I've been following Emma Beddington's blog for a number of years so it was wonderful to read this book at the weekend and understand in a deeper way the journey she has travelled in her 'pursuit' of happiness.
The book takes the reader from the beginning of Emma's fascination with all things French in the library of the Quaker school she attended in York. The librarian, strangely for a Quaker school, had organized a subscription to the French edition of Elle magazine.
From school to France, a French boyfriend, university in England, back to France, back to England and on and on, she explores themes of displacement, not only by the environment she lives in, whether that be England or France, but also the displacement brought by living and working with a language that is not your first.
And underscroring all of this is the grief following the death of her mother in a dreadful accident.
I can see a movie. Perhaps Keira Knightley to play Emma? And her boyfriend? I'm not really up on my French actors, but perhaps Olivier Martinez?
Began this quilt last week by sewing lots of five inch squares together alternating each square with a white square. Once that was done, I put a white border all around. Then...took the scissors to the lot and with the help of a four inch template, cut them all up to form these squares which, when put together form lots of windmills. Pretty tricky n'est pas?
...When people enter a witness protection program, they are given a new identity. Their old name, accounts, places, daily routines, and even relationships have to be put in the past. They become someone new.
When we are born in Christ, we become someone new too. We may look the same as we did before, but a fundamental change has occurred. The Christian life is an exchanged life. Jesus took our identity to the cross and then filled us with His identity. Instead of living our own self-oriented lives, He lives His life through us. He took all that we have upon Himself and gave us in exchange all that He has - His name, His authority, His inheritance, and more. As Paul said, we no longer live; He lives in us.
That means we don't have to depend on our own wisdom, love, faith, or any other quality. We don't even pray in our own name anymore. We use His. His presence within us provides all we need. We can claim His faith, His ideas, and His solutions for everything we need. We can have His humility, patience, boldness, compassion, and any other of His attributes we need. Instead of focusing on the how, we focus on the who and let Him be Himself within us. Over time, we begin to love or forgive or have bold faith not because we should but because that's who we are. The life of God within us will be expressed if we will let Him express Himself...

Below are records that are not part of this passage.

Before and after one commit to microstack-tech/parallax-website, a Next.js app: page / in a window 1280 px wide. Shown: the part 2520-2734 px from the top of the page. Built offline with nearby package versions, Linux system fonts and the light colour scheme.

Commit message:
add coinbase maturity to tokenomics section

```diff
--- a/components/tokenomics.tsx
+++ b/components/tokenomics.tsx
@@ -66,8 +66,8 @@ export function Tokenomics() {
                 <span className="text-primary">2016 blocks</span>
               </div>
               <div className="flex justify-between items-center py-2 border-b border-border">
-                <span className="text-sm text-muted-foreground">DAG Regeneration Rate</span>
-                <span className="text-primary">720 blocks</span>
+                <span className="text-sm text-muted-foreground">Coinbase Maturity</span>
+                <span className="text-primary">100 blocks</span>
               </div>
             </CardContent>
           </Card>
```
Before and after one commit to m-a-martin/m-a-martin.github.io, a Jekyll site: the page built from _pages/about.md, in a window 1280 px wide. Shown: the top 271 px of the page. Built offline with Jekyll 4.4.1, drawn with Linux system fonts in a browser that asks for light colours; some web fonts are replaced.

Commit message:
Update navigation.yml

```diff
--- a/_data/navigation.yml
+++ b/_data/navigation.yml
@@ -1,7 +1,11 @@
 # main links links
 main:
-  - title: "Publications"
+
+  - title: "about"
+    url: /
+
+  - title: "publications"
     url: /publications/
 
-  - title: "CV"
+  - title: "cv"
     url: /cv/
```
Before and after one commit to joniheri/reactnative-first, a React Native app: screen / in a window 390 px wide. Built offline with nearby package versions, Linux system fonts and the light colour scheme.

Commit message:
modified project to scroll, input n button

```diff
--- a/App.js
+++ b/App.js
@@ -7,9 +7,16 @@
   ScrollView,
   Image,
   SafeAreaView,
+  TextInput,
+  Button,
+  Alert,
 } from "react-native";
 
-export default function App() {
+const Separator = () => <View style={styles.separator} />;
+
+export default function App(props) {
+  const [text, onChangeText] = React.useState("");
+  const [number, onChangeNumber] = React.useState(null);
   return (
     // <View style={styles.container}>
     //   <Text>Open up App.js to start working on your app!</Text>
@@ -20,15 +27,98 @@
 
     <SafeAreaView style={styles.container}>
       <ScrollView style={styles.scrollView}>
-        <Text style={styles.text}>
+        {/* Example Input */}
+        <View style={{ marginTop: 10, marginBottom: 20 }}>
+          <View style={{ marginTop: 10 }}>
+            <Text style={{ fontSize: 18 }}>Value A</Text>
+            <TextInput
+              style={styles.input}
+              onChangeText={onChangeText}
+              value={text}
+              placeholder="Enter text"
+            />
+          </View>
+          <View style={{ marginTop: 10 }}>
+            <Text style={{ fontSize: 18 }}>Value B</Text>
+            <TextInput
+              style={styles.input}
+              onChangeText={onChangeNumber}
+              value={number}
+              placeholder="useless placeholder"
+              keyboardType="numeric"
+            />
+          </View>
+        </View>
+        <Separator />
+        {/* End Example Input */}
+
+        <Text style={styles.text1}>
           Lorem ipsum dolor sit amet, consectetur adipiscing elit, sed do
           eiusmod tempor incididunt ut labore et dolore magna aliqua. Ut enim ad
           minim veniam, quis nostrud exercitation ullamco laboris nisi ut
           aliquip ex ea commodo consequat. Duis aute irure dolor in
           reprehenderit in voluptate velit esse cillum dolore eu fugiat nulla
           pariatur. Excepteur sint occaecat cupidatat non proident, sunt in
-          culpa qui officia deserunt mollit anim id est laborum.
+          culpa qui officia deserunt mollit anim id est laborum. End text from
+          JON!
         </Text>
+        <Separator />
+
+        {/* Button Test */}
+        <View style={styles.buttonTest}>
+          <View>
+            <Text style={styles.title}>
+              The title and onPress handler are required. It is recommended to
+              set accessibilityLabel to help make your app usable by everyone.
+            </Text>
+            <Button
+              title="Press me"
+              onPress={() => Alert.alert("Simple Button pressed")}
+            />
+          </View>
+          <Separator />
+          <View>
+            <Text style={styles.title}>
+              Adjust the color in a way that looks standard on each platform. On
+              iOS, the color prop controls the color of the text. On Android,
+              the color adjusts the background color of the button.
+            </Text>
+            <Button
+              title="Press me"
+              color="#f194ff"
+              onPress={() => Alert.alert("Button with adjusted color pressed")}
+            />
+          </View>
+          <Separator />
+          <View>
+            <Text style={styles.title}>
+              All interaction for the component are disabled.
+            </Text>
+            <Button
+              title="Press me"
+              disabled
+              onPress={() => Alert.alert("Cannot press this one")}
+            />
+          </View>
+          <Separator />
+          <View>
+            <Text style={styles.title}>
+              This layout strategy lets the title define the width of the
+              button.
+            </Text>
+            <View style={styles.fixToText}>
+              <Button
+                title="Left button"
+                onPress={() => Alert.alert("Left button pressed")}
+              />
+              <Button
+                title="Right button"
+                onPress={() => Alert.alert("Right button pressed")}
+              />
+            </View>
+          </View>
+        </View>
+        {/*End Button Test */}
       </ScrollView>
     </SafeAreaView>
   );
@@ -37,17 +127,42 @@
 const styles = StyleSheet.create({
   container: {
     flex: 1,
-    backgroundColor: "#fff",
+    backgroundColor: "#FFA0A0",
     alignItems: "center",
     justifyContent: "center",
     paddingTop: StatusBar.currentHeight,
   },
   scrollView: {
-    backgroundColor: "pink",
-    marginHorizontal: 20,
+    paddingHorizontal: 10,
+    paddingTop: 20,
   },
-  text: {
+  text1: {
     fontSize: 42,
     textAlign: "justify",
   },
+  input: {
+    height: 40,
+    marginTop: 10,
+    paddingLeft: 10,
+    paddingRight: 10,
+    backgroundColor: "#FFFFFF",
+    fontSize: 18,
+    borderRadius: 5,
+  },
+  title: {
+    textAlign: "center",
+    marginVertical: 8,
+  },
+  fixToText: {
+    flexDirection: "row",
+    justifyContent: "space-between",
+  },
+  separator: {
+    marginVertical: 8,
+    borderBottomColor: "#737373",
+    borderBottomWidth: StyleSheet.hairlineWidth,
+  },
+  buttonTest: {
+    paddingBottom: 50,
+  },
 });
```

Excerpt from Experiencing God's Presence Devotional (Chris Tiegreen) and here in South East Queensland the Jacarandas are all in flower.
Reading this at the moment and becoming an expert on the French Revolution! The book has so many characters from clubs, politics, the court, journalists etc I have had to download Wikipedia's thirty odd pages on the subject to get a bit of an idea where everyone fits in.
Gerda, the book focuses on three main characters; Georges-Jacques Danton, Camille Desmoulins and dear Maximilien de Robespierre. If you Wiki them you will find out where they fit into the story.
Hilary Mantel in her introduction..."My main characters were not famous until the Revolution made them so, and not much is known about their early lives. I have used what there is, and made educated guesses about the rest...a rough guide: anything that seems particularly unlikely is probably true..."
Things I didn't know, from Wikipedia:
...Freemasonry played an important role...originally largely apolitical, Freemasonry was radicalised in the late 18th century through the introduction of higher grades which emphasised themes of liberty, equality and fraternity. Virtually every major player in the Revolution was a Freemason and these themes became the widely recognized slogan of the revolution... ...During the Reign of Terror, extreme efforts of de-Christianisation ensued...the establishment of the Cult of Reason was the final step of radical de-Christianisation...Eventually, Robespierre and the Committee of Public Safety were forced to denounce the campaign, replacing the Cult of Reason with the deist but still non-Christian Cult of Supreme Being... ...A new Republican Calendar was established in 1793, with 10-day weeks that made it very difficult for Catholics to remember Sundays and saints' days. Workers complained it reduced the number of first-day-of-the-week holidays from 52 to 37...